━━━ Provided information ━━━

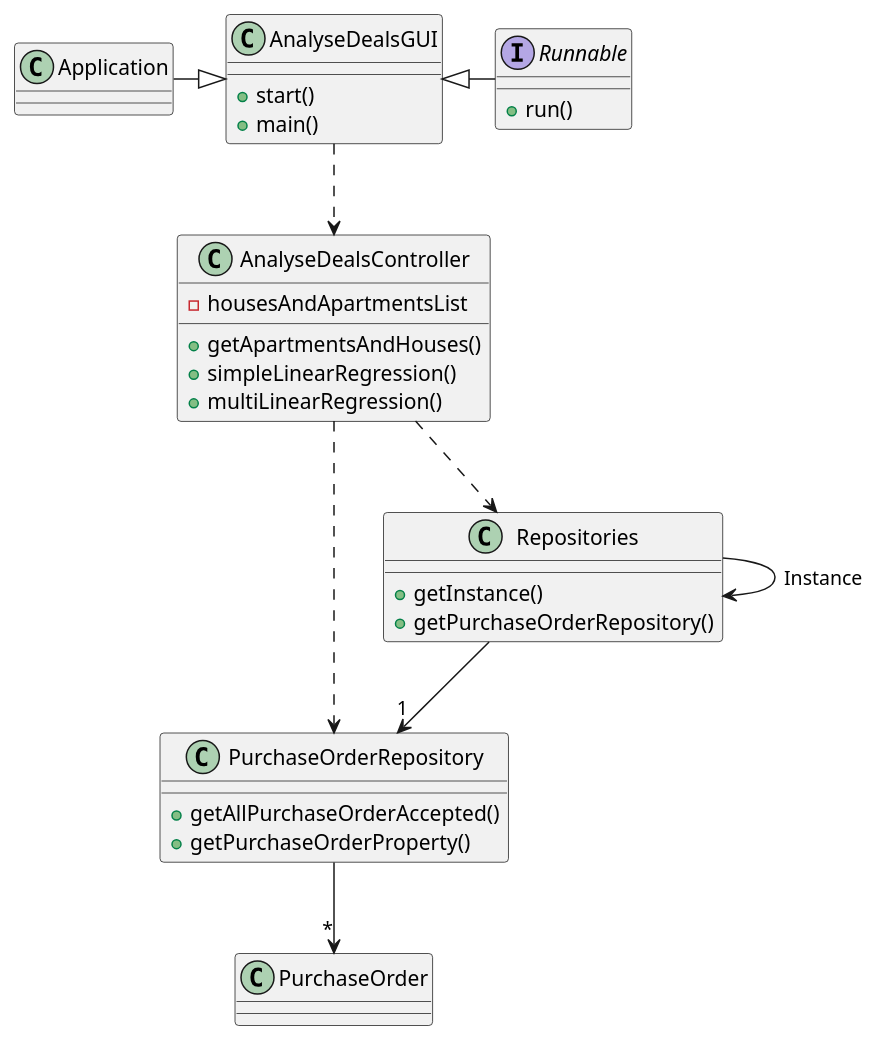
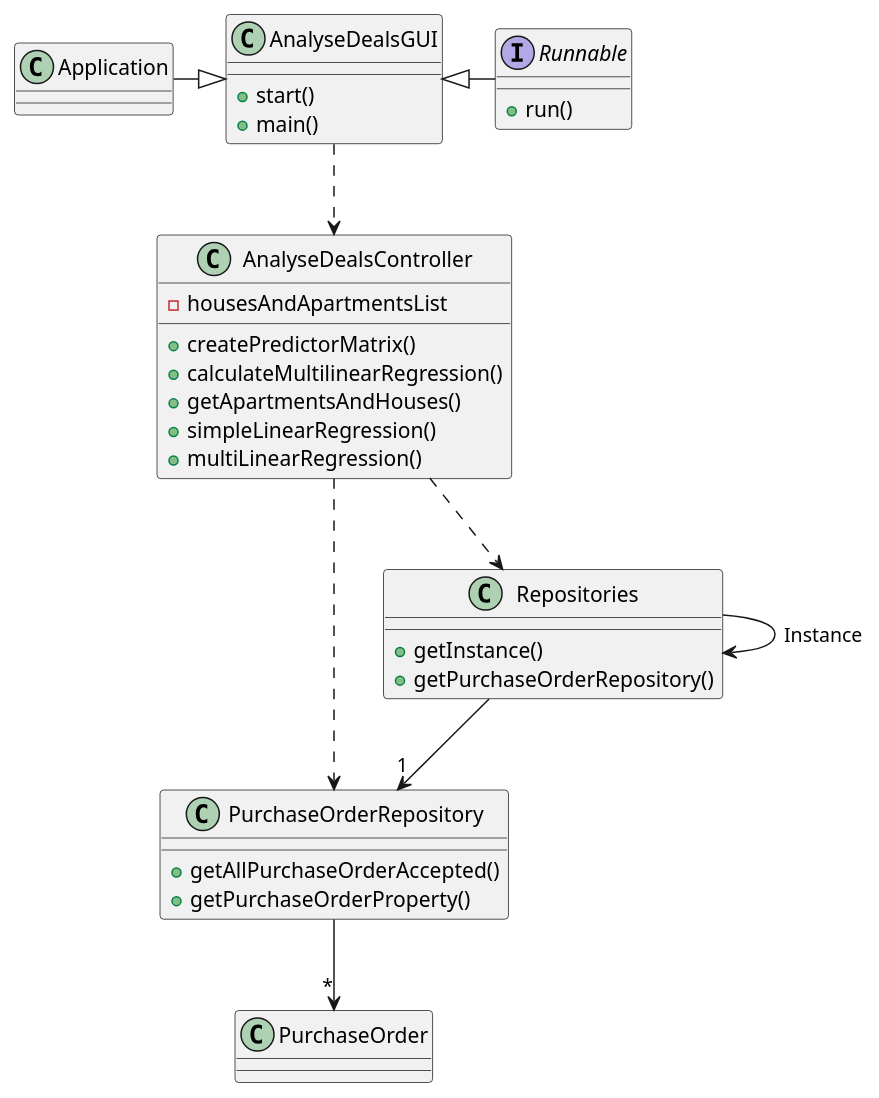
The diagram in docs/sprintD/US018/03.design/puml/US018_CD.puml (tiagohcorreia/LAPR2), drawn with PlantUML before and after one commit. The commit also changed 2 other files, not shown here.

```diff
--- a/docs/sprintD/US018/03.design/puml/US018_CD.puml
+++ b/docs/sprintD/US018/03.design/puml/US018_CD.puml
@@ -1,44 +1,46 @@
 @startuml
 interface Runnable {
     + run()
 }
 
 class AnalyseDealsGUI {
     + start()
     + main()
 }
 
 class AnalyseDealsController {
     - housesAndApartmentsList
+    + createPredictorMatrix()
+    + calculateMultilinearRegression()
     + getApartmentsAndHouses()
     + simpleLinearRegression()
     + multiLinearRegression()
 }
 
 class PurchaseOrderRepository {
 
     +getAllPurchaseOrderAccepted()
     +getPurchaseOrderProperty()
 
 }
 
 class Repositories {
 
     +getInstance()
     +getPurchaseOrderRepository()
 
 }
 
 Application -right-|> AnalyseDealsGUI
 Runnable -left-|> AnalyseDealsGUI
 AnalyseDealsGUI -[dashed]-> AnalyseDealsController
 AnalyseDealsController-[dashed]-> Repositories
 AnalyseDealsController-[dashed]-> PurchaseOrderRepository
 
 PurchaseOrderRepository -down-> "*" PurchaseOrder
 
 Repositories --> Repositories: Instance
 
 Repositories -->"1" PurchaseOrderRepository
 
 @enduml
```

━━━

| What you need to do |
Every line above is to be reproduced verbatim, and the pictures are to be omitted.

| Worked solution |
The diagram in docs/sprintD/US018/03.design/puml/US018_CD.puml (tiagohcorreia/LAPR2), drawn with PlantUML before and after one commit. The commit also changed 2 other files, not shown here.

```diff
--- a/docs/sprintD/US018/03.design/puml/US018_CD.puml
+++ b/docs/sprintD/US018/03.design/puml/US018_CD.puml
@@ -1,44 +1,46 @@
 @startuml
 interface Runnable {
     + run()
 }
 
 class AnalyseDealsGUI {
     + start()
     + main()
 }
 
 class AnalyseDealsController {
     - housesAndApartmentsList
+    + createPredictorMatrix()
+    + calculateMultilinearRegression()
     + getApartmentsAndHouses()
     + simpleLinearRegression()
     + multiLinearRegression()
 }
 
 class PurchaseOrderRepository {
 
     +getAllPurchaseOrderAccepted()
     +getPurchaseOrderProperty()
 
 }
 
 class Repositories {
 
     +getInstance()
     +getPurchaseOrderRepository()
 
 }
 
 Application -right-|> AnalyseDealsGUI
 Runnable -left-|> AnalyseDealsGUI
 AnalyseDealsGUI -[dashed]-> AnalyseDealsController
 AnalyseDealsController-[dashed]-> Repositories
 AnalyseDealsController-[dashed]-> PurchaseOrderRepository
 
 PurchaseOrderRepository -down-> "*" PurchaseOrder
 
 Repositories --> Repositories: Instance
 
 Repositories -->"1" PurchaseOrderRepository
 
 @enduml
```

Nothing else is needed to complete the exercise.